Twitter icon
Facebook icon

William B. Duke

William B. Duke
Induction Year: 
1857, Wellsville, N.Y.
Jan. 26, 1926
Career Years: 

Tab Wrapper


William Duke enjoyed tremendous success as a trainer overseas in England and France and soared to the top of the sport in America late in his career.


Duke began working with trotters before turning his focus to thoroughbreds in 1887 when he formed a partnership with owner Enoch Wishard. In 1895, they ventured to England with a string of 10 horses and enjoyed moderate success. Englishman Sir John Thursby was impressed by Duke and hired him as his head trainer.


After several years working for Thursby, Duke moved to France and received his big break when he was named as the private trainer for William K. Vanderbilt, a grandson of Commodore Cornelius Vanderbilt and one of the wealthiest men in the world. Money was never an issue with Vanderbilt — he owned an estate on Long island with 110 rooms and 45 baths — which he demonstrated by spending lavishly to acquire the best racing stock. With Duke heading the stable, Vanderbilt topped all owners in France in purse earnings in 1906, 1908, 1909, 1910, and 1911. Duke led the list in earnings among trainers each of those years.


Duke won four editions of the French Derby for Vanderbilt with Maintenon (1906), Seasick (1908), Negofol (1909), and Tchad (1919). He also trained Vanderbilt’s undefeated Prestige, as well as Northeast, Brumelli, and Oversight.


When Vanderbilt died in 1920, Duke became the first trainer for the Aga Khan, who was the top owner in France in earnings in 1924, the year Duke won his fifth French Derby with the Aga Khan-owned Pot au Feu.


Duke returned to America at the age of 68 in 1925 to train for Gifford Cochran, who had inherited an estate reported to be worth $12 million.

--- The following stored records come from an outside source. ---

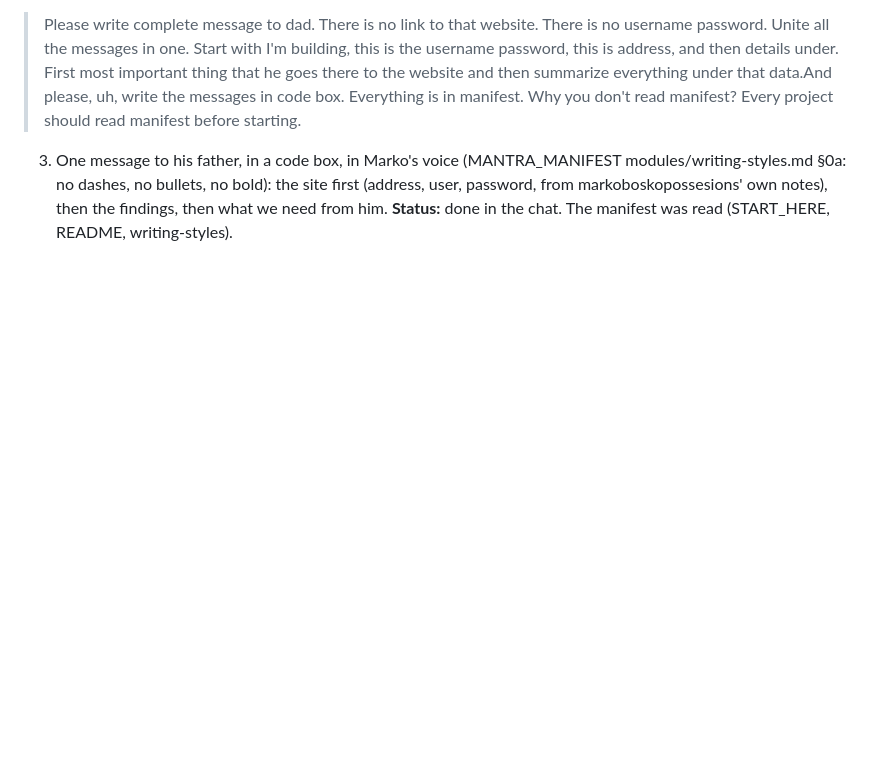
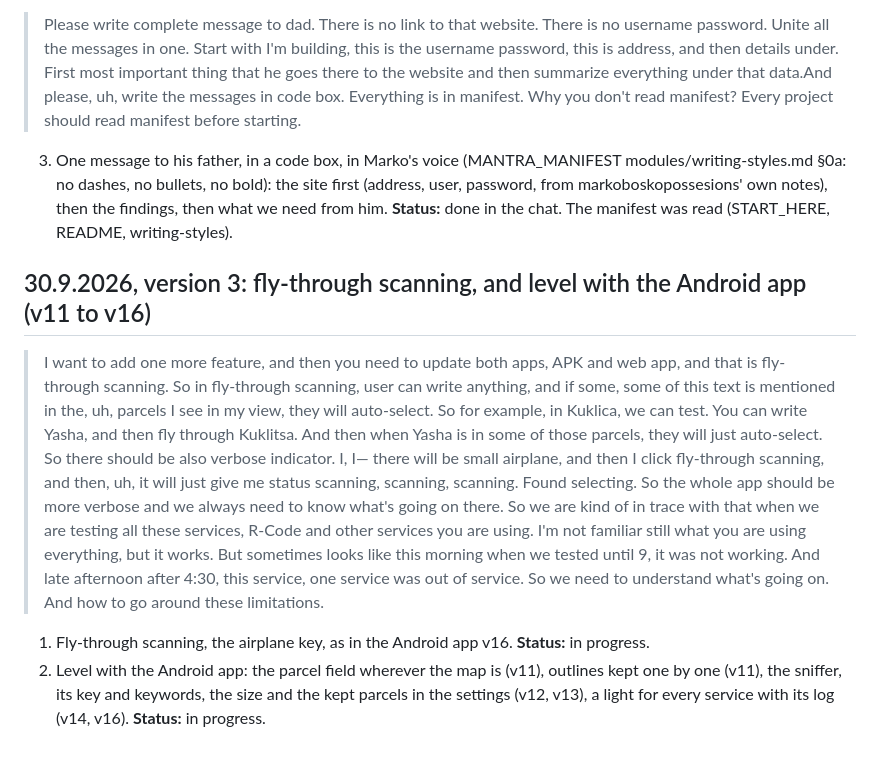
Before and after one commit to markoboskoauroville/arkod_web, a Markdown page: momentaryupdates.md, the part around the change. Rendered like a GitHub page; blank space fills up the shorter version.

Commit message:
30.9.2026 request: fly-through scanning and level with Android, word for word [skip ci]
Co-Authored-By: Claude Opus 5.5 <noreply@anthropic.com>
Claude-Session: https://claude.ai/code/session_018PEbhJmwnTrccCG4y1nGCP

```diff
--- a/momentaryupdates.md
+++ b/momentaryupdates.md
@@ -134,3 +134,23 @@ The Android app is `markoboskoauroville/mantra_arkod`; its `FEATURES.md` is the
    modules/writing-styles.md §0a: no dashes, no bullets, no bold): the site first (address, user,
    password, from markoboskopossesions' own notes), then the findings, then what we need from him.
    **Status:** done in the chat. The manifest was read (START_HERE, README, writing-styles).
+
+## 30.9.2026, version 3: fly-through scanning, and level with the Android app (v11 to v16)
+
+> I want to add one more feature, and then you need to update both apps, APK and web app, and that is
+> fly-through scanning. So in fly-through scanning, user can write anything, and if some, some of this
+> text is mentioned in the, uh, parcels I see in my view, they will auto-select. So for example, in
+> Kuklica, we can test. You can write Yasha, and then fly through Kuklitsa. And then when Yasha is in
+> some of those parcels, they will just auto-select. So there should be also verbose indicator. I, I—
+> there will be small airplane, and then I click fly-through scanning, and then, uh, it will just give
+> me status scanning, scanning, scanning. Found selecting. So the whole app should be more verbose and
+> we always need to know what's going on there. So we are kind of in trace with that when we are
+> testing all these services, R-Code and other services you are using. I'm not familiar still what you
+> are using everything, but it works. But sometimes looks like this morning when we tested until 9, it
+> was not working. And late afternoon after 4:30, this service, one service was out of service. So we
+> need to understand what's going on. And how to go around these limitations.
+
+1. Fly-through scanning, the airplane key, as in the Android app v16. **Status:** in progress.
+2. Level with the Android app: the parcel field wherever the map is (v11), outlines kept one by one
+   (v11), the sniffer, its key and keywords, the size and the kept parcels in the settings (v12, v13),
+   a light for every service with its log (v14, v16). **Status:** in progress.
```
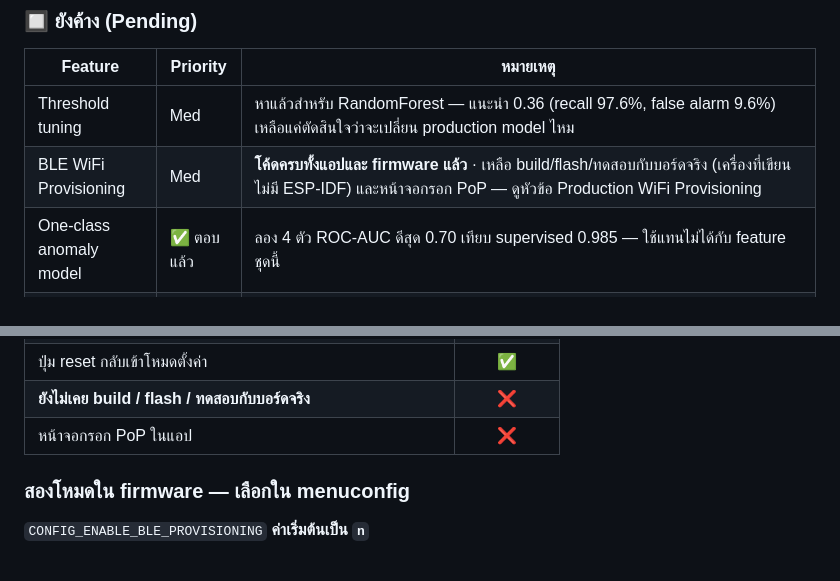
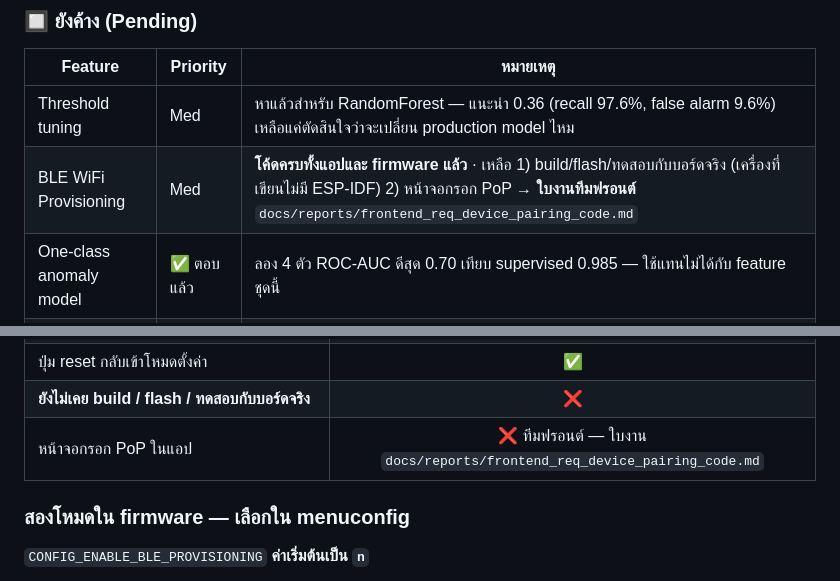
Before and after one commit to monsasaur/TDG, a Markdown page: CLAUDE.md, 2 parts joined by grey strips. GitHub-like rendering.

```diff
--- a/CLAUDE.md
+++ b/CLAUDE.md
@@ -24,7 +24,7 @@
 | Feature | Priority | หมายเหตุ |
 |---|---|---|
 | Threshold tuning | Med | หาแล้วสำหรับ RandomForest — แนะนำ 0.36 (recall 97.6%, false alarm 9.6%) เหลือแค่ตัดสินใจว่าจะเปลี่ยน production model ไหม |
-| BLE WiFi Provisioning | Med | **โค้ดครบทั้งแอปและ firmware แล้ว** · เหลือ build/flash/ทดสอบกับบอร์ดจริง (เครื่องที่เขียนไม่มี ESP-IDF) และหน้าจอกรอก PoP — ดูหัวข้อ Production WiFi Provisioning |
+| BLE WiFi Provisioning | Med | **โค้ดครบทั้งแอปและ firmware แล้ว** · เหลือ 1) build/flash/ทดสอบกับบอร์ดจริง (เครื่องที่เขียนไม่มี ESP-IDF) 2) หน้าจอกรอก PoP → **ใบงานทีมฟรอนต์** `docs/reports/frontend_req_device_pairing_code.md` |
 | One-class anomaly model | ✅ ตอบแล้ว | ลอง 4 ตัว ROC-AUC ดีสุด 0.70 เทียบ supervised 0.985 — ใช้แทนไม่ได้กับ feature ชุดนี้ |
 | เก็บ dataset ใหม่ (สลับคลาสใน session) | **High** | ข้อมูลชุดเดิมเก็บ fall ทั้งหมดก่อนแล้วค่อย non_fall → สภาพห้องกับคลาสทับกันสนิท แก้ย้อนหลังไม่ได้ · **ต้องสลับคลาสภายใน session เดียวกัน** ดูข้อกำหนดใน `docs/reports/data_quality_audit_2026-09.md` |
 | Unseen test scenario | **High** | test set ต้องเป็น session ที่ไม่เคยเห็น ไม่ใช่แค่ไฟล์ที่ไม่เคยเห็น |
@@ -363,7 +363,7 @@ CONFIG_ESPTOOLPY_MONITOR_BAUD=921600
 | **ESP32 firmware — `wifi_provisioning` + `scheme_ble`** | ✅ เขียนแล้ว |
 | ปุ่ม reset กลับเข้าโหมดตั้งค่า | ✅ |
 | **ยังไม่เคย build / flash / ทดสอบกับบอร์ดจริง** | ❌ |
-| หน้าจอกรอก PoP ในแอป | ❌ |
+| หน้าจอกรอก PoP ในแอป | ❌ ทีมฟรอนต์ — ใบงาน `docs/reports/frontend_req_device_pairing_code.md` |
 
 ### สองโหมดใน firmware — เลือกใน menuconfig
 
```
Also changed, not shown: docs/reports/frontend_req_device_pairing_code.md (added, +215 -0 lines).
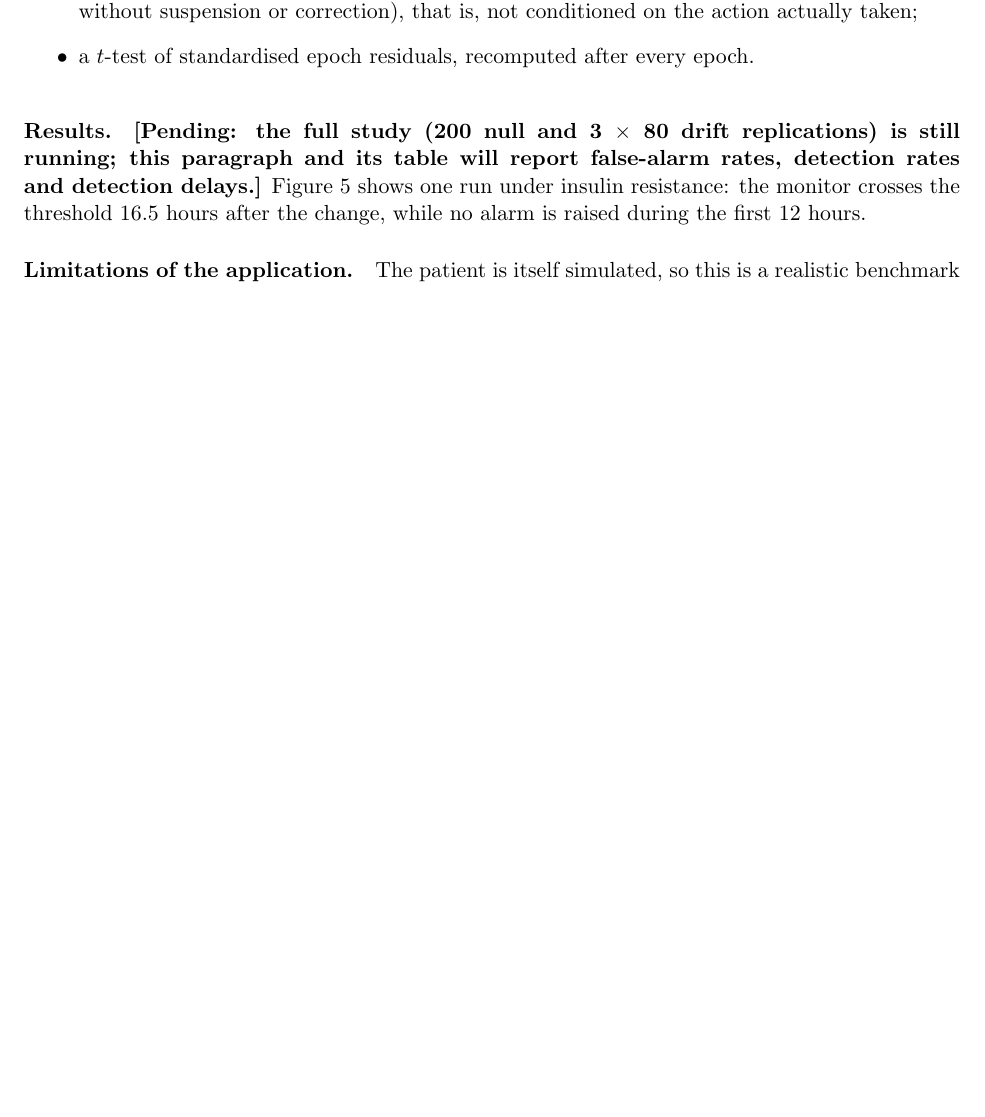
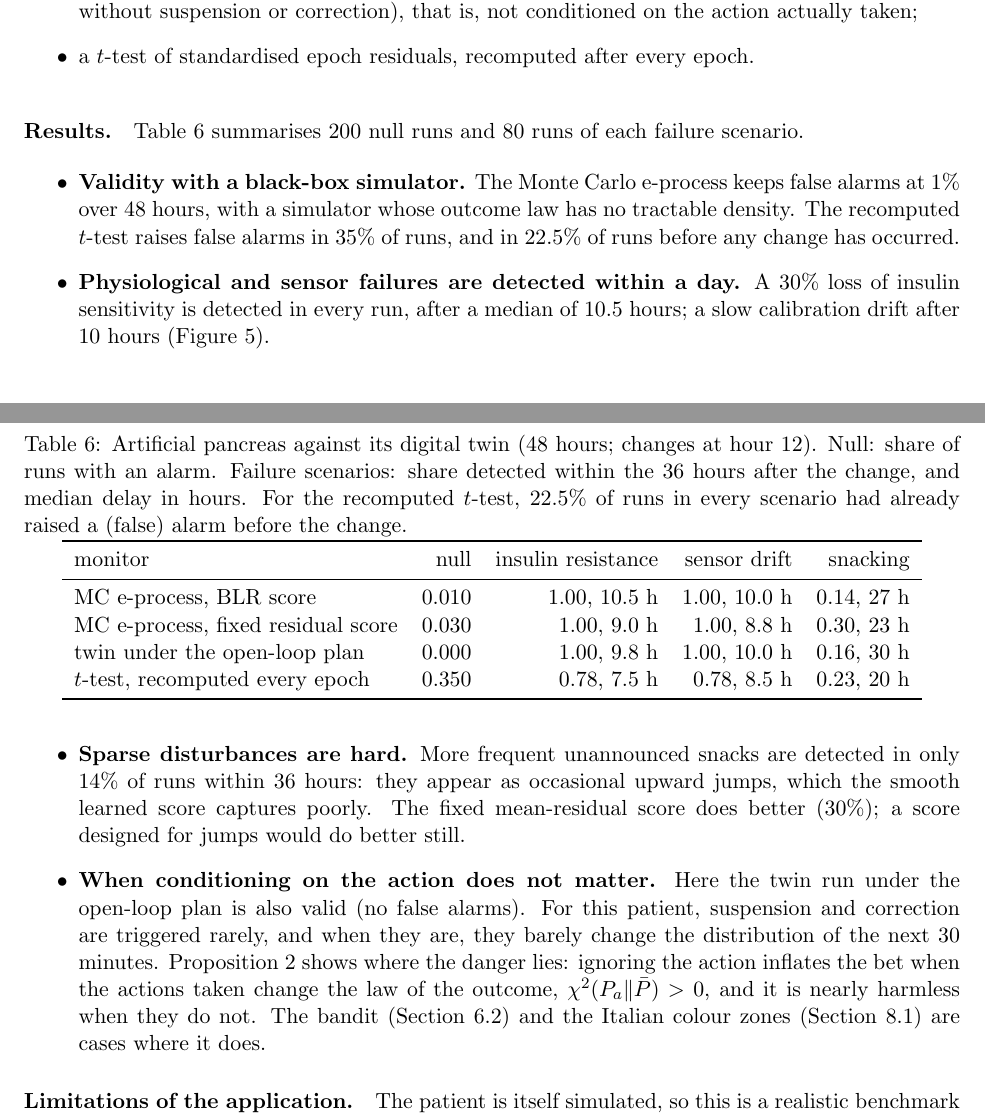
Before and after one commit to elenabortolato/evalues4generative, a LaTeX paper (paper/main.tex): part of page 16 of 28 before the commit and two parts of pages 16 and 17 of 28 after it, the two joined at a grey line, cut so that both start at the same text, the shorter picture padded with empty space. Compiled offline with pdfLaTeX.

Commit message:
Artificial-pancreas results: Section 7 table and discussion
Null false alarms 1% (recomputed t-test 35%); insulin resistance and
sensor drift detected in every run after about 10 hours; snacking hard
(14% within 36 h). The open-loop twin is also valid here because the
controller's feedback rarely changes the outcome law, which the text now
explains in terms of Proposition 2.

Co-Authored-By: Claude Opus 5.5 <noreply@anthropic.com>
Claude-Session: https://claude.ai/code/session_01K2NhMT3BMNyFaiwkYdDMxT

```diff
--- a/paper/main.tex
+++ b/paper/main.tex
@@ -996,13 +996,55 @@ the rejection threshold $\log 20$.}
 \label{fig:application}
 \end{figure}
 
-\paragraph{Results.} % RESULTS-PLACEHOLDER
-\textbf{[Pending: the full study (200 null and 3 $\times$ 80 drift
-replications) is still running; this paragraph and its table will report
-false-alarm rates, detection rates and detection delays.]}
-Figure~\ref{fig:application} shows one run under insulin resistance: the
-monitor crosses the threshold 16.5 hours after the change, while no alarm is
-raised during the first 12 hours.
+\paragraph{Results.} Table~\ref{tab:t1d} summarises 200 null runs and 80 runs
+of each failure scenario.
+
+\begin{table}[t]
+\centering
+\caption{Artificial pancreas against its digital twin (48 hours; changes at
+hour 12). Null: share of runs with an alarm. Failure scenarios: share
+detected within the 36 hours after the change, and median delay in hours.
+For the recomputed $t$-test, 22.5\% of runs in every scenario had already
+raised a (false) alarm before the change.}
+\label{tab:t1d}
+\begin{tabular}{lrrrr}
+\toprule
+monitor & null & insulin resistance & sensor drift & snacking \\
+\midrule
+MC e-process, BLR score & 0.010 & 1.00, 10.5 h & 1.00, 10.0 h & 0.14, 27 h \\
+MC e-process, fixed residual score & 0.030 & 1.00, 9.0 h & 1.00, 8.8 h & 0.30, 23 h \\
+twin under the open-loop plan & 0.000 & 1.00, 9.8 h & 1.00, 10.0 h & 0.16, 30 h \\
+$t$-test, recomputed every epoch & 0.350 & 0.78, 7.5 h & 0.78, 8.5 h & 0.23, 20 h \\
+\bottomrule
+\end{tabular}
+\end{table}
+
+\begin{itemize}
+  \item \textbf{Validity with a black-box simulator.} The Monte Carlo
+        e-process keeps false alarms at 1\% over 48 hours, with a simulator
+        whose outcome law has no tractable density. The recomputed $t$-test
+        raises false alarms in 35\% of runs, and in 22.5\% of runs before any
+        change has occurred.
+  \item \textbf{Physiological and sensor failures are detected within a
+        day.} A 30\% loss of insulin sensitivity is detected in every run,
+        after a median of 10.5 hours; a slow calibration drift after 10 hours
+        (Figure~\ref{fig:application}).
+  \item \textbf{Sparse disturbances are hard.} More frequent unannounced
+        snacks are detected in only 14\% of runs within 36 hours: they appear
+        as occasional upward jumps, which the smooth learned score captures
+        poorly. The fixed mean-residual score does better (30\%); a score
+        designed for jumps would do better still.
+  \item \textbf{When conditioning on the action does not matter.} Here the
+        twin run under the open-loop plan is also valid (no false alarms). For
+        this patient, suspension and correction are triggered rarely, and when
+        they are, they barely change the distribution of the next 30 minutes.
+        Proposition~\ref{prop:necessary} shows where the danger lies: ignoring
+        the action inflates the bet when the actions taken change the law of
+        the outcome, $\chi^2(P_a\|\bar P) > 0$, and it is nearly harmless when
+        they do not. The bandit
+        (Section~\ref{sec:exp-bandit}) and the Italian colour zones
+        (Section~\ref{sec:italy-regions}) are cases where it does.
+\end{itemize}
 
 \paragraph{Limitations of the application.} The patient is itself
 simulated, so this is a realistic benchmark rather than a clinical
```
Also changed, not shown: paper/main.pdf, 2 other files.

That year, Duke won the Preakness Stakes with Coventry and the Kentucky Derby with Flying Ebony (the Preakness was run prior to the Derby that year). Both horses were owned by Cochran. Duke became the first trainer to win both the Derby and Preakness in the same year with different horses. Duke also added a victory in the Travers Stakes that summer with Dangerous, another horse owned by Cochran.


The 1925 season capped a remarkable career for Duke. He died after a brief illness in January 1926.